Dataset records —
.....
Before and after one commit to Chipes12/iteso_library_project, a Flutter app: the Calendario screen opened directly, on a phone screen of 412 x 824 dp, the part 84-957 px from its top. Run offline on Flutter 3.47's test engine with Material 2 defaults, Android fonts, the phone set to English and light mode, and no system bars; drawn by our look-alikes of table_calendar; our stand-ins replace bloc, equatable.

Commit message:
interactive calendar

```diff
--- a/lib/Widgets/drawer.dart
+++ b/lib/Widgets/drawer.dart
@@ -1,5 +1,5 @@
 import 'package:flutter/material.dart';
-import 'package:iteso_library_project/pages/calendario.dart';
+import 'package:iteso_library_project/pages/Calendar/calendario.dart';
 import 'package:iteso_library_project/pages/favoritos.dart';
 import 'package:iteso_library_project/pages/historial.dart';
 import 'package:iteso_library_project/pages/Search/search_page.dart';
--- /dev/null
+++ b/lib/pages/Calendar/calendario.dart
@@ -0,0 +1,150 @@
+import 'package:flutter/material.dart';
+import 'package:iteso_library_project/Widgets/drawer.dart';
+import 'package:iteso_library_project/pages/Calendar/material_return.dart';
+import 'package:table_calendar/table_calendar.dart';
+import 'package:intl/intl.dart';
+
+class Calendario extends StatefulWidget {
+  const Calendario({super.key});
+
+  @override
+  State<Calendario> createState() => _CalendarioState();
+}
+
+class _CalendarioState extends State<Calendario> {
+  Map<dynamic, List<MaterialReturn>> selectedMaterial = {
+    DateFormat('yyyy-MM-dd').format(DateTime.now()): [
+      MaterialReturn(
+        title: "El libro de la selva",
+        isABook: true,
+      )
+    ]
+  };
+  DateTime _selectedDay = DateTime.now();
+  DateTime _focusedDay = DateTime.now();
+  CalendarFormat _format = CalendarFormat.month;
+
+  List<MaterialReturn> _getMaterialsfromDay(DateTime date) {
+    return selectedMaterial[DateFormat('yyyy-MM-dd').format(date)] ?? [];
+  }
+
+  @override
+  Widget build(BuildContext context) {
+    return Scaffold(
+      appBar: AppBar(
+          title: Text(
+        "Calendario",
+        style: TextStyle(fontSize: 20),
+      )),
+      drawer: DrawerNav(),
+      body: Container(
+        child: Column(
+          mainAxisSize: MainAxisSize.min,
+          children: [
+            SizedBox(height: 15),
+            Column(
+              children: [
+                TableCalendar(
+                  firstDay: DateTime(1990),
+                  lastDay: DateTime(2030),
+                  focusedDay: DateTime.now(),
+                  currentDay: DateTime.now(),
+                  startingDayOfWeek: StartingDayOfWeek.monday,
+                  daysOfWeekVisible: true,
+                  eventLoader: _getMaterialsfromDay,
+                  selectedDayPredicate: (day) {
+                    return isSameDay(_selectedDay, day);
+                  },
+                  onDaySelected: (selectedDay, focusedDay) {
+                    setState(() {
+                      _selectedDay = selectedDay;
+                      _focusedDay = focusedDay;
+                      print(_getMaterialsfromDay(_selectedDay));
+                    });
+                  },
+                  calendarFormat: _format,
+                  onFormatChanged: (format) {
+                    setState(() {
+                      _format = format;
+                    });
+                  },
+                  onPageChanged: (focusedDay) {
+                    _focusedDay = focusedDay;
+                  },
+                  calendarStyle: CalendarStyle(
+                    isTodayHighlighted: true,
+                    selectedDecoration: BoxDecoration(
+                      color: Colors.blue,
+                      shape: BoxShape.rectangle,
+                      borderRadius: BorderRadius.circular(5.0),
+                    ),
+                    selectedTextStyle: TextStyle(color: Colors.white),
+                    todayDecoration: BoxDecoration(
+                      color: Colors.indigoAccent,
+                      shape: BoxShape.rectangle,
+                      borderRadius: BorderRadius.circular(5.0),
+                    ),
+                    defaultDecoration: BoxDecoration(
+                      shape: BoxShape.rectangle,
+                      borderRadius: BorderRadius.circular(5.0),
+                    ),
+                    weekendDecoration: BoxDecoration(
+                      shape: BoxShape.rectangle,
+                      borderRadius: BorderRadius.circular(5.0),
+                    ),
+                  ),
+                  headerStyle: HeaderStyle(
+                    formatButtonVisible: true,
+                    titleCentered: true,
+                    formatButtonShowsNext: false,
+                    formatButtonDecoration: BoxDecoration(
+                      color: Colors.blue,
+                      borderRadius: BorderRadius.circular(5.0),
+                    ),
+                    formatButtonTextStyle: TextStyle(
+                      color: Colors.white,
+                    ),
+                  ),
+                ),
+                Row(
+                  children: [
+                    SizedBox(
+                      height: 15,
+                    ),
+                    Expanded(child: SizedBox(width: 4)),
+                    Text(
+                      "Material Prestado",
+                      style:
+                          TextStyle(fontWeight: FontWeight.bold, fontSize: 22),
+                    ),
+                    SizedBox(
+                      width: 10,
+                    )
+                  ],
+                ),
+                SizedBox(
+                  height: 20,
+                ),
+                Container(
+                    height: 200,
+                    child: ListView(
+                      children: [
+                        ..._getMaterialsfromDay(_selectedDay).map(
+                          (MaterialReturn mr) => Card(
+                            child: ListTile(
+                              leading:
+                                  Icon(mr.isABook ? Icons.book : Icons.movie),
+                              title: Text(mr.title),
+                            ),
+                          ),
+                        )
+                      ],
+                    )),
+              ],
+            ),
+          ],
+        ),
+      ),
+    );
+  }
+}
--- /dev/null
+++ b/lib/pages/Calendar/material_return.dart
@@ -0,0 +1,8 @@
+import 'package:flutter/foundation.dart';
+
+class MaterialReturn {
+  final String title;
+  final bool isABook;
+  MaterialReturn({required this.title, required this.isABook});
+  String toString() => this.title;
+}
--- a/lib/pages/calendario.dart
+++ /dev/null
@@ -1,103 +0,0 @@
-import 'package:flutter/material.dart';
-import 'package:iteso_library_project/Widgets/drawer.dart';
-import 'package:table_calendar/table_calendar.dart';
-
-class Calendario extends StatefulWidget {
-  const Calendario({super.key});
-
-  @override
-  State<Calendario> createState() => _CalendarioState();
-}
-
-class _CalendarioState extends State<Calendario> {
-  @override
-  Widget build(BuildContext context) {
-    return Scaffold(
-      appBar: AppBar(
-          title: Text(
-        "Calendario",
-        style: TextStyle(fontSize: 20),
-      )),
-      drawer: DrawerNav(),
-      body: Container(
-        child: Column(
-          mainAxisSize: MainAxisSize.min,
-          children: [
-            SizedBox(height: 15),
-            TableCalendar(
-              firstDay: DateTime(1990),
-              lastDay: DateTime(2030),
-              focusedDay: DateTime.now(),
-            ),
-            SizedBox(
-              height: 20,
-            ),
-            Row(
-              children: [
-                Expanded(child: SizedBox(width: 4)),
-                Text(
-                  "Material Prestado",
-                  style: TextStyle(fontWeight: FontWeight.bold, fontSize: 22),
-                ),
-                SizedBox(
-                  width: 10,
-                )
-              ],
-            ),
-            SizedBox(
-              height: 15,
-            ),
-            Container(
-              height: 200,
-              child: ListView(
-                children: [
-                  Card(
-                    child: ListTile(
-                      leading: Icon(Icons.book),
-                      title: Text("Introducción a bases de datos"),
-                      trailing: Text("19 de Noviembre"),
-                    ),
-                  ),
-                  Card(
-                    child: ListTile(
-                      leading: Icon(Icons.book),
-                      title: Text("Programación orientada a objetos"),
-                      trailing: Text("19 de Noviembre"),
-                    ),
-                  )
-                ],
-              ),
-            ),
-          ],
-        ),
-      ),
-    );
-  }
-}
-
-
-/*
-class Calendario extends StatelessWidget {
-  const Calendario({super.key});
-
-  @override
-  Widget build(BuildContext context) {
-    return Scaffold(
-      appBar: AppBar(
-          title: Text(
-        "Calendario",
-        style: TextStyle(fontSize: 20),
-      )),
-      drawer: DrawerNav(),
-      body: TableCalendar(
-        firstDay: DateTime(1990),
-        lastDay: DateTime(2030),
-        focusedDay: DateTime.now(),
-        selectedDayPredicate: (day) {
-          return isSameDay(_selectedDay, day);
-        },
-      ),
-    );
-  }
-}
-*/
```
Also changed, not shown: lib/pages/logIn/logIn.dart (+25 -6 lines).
.....
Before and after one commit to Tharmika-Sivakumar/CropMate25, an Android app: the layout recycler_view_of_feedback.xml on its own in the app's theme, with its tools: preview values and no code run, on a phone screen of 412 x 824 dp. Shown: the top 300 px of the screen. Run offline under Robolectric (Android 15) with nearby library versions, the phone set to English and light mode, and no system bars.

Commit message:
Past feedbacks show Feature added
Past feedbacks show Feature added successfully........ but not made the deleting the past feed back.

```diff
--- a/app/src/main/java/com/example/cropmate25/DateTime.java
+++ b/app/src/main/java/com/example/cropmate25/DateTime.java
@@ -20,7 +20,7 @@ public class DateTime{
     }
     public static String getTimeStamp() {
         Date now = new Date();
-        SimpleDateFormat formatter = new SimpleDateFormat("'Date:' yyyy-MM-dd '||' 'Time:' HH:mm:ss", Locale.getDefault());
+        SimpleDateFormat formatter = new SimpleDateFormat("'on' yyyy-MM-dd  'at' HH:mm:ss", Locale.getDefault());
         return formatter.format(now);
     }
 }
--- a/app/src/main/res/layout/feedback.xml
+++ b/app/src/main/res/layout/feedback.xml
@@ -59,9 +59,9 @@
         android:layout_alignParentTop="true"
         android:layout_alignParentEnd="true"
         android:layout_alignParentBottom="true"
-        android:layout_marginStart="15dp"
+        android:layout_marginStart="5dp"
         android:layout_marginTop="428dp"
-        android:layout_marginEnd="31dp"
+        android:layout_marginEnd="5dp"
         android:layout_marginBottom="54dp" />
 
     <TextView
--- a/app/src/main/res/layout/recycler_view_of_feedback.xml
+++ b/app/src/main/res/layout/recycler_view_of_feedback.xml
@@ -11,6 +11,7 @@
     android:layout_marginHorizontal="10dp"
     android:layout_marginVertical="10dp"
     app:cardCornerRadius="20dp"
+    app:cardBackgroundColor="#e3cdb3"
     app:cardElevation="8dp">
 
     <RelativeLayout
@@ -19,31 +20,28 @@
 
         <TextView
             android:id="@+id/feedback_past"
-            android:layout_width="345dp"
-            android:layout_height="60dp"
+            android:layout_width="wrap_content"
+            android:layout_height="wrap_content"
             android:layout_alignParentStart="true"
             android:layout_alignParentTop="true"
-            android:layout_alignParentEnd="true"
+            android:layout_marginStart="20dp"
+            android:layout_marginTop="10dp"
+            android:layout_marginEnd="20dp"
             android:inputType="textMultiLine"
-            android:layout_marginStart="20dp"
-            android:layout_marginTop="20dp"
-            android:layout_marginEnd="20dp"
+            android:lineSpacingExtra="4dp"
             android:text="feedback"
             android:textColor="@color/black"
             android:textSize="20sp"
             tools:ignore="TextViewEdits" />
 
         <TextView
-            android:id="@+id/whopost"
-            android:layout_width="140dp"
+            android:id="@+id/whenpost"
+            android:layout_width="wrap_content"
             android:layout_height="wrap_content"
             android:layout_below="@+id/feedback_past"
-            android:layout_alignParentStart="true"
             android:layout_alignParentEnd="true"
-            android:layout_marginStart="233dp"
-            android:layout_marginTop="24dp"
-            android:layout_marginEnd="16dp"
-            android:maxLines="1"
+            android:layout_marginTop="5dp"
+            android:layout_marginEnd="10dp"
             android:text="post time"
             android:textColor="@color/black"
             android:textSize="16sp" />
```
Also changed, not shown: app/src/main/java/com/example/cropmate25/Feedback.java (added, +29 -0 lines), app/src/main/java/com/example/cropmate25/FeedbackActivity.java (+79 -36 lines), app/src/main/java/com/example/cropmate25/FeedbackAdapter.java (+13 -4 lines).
.....
Each line with the word "Also" in the records above belongs in the result; copy all of them.

Also changed, not shown: lib/pages/logIn/logIn.dart (+25 -6 lines).
Also changed, not shown: app/src/main/java/com/example/cropmate25/Feedback.java (added, +29 -0 lines), app/src/main/java/com/example/cropmate25/FeedbackActivity.java (+79 -36 lines), app/src/main/java/com/example/cropmate25/FeedbackAdapter.java (+13 -4 lines).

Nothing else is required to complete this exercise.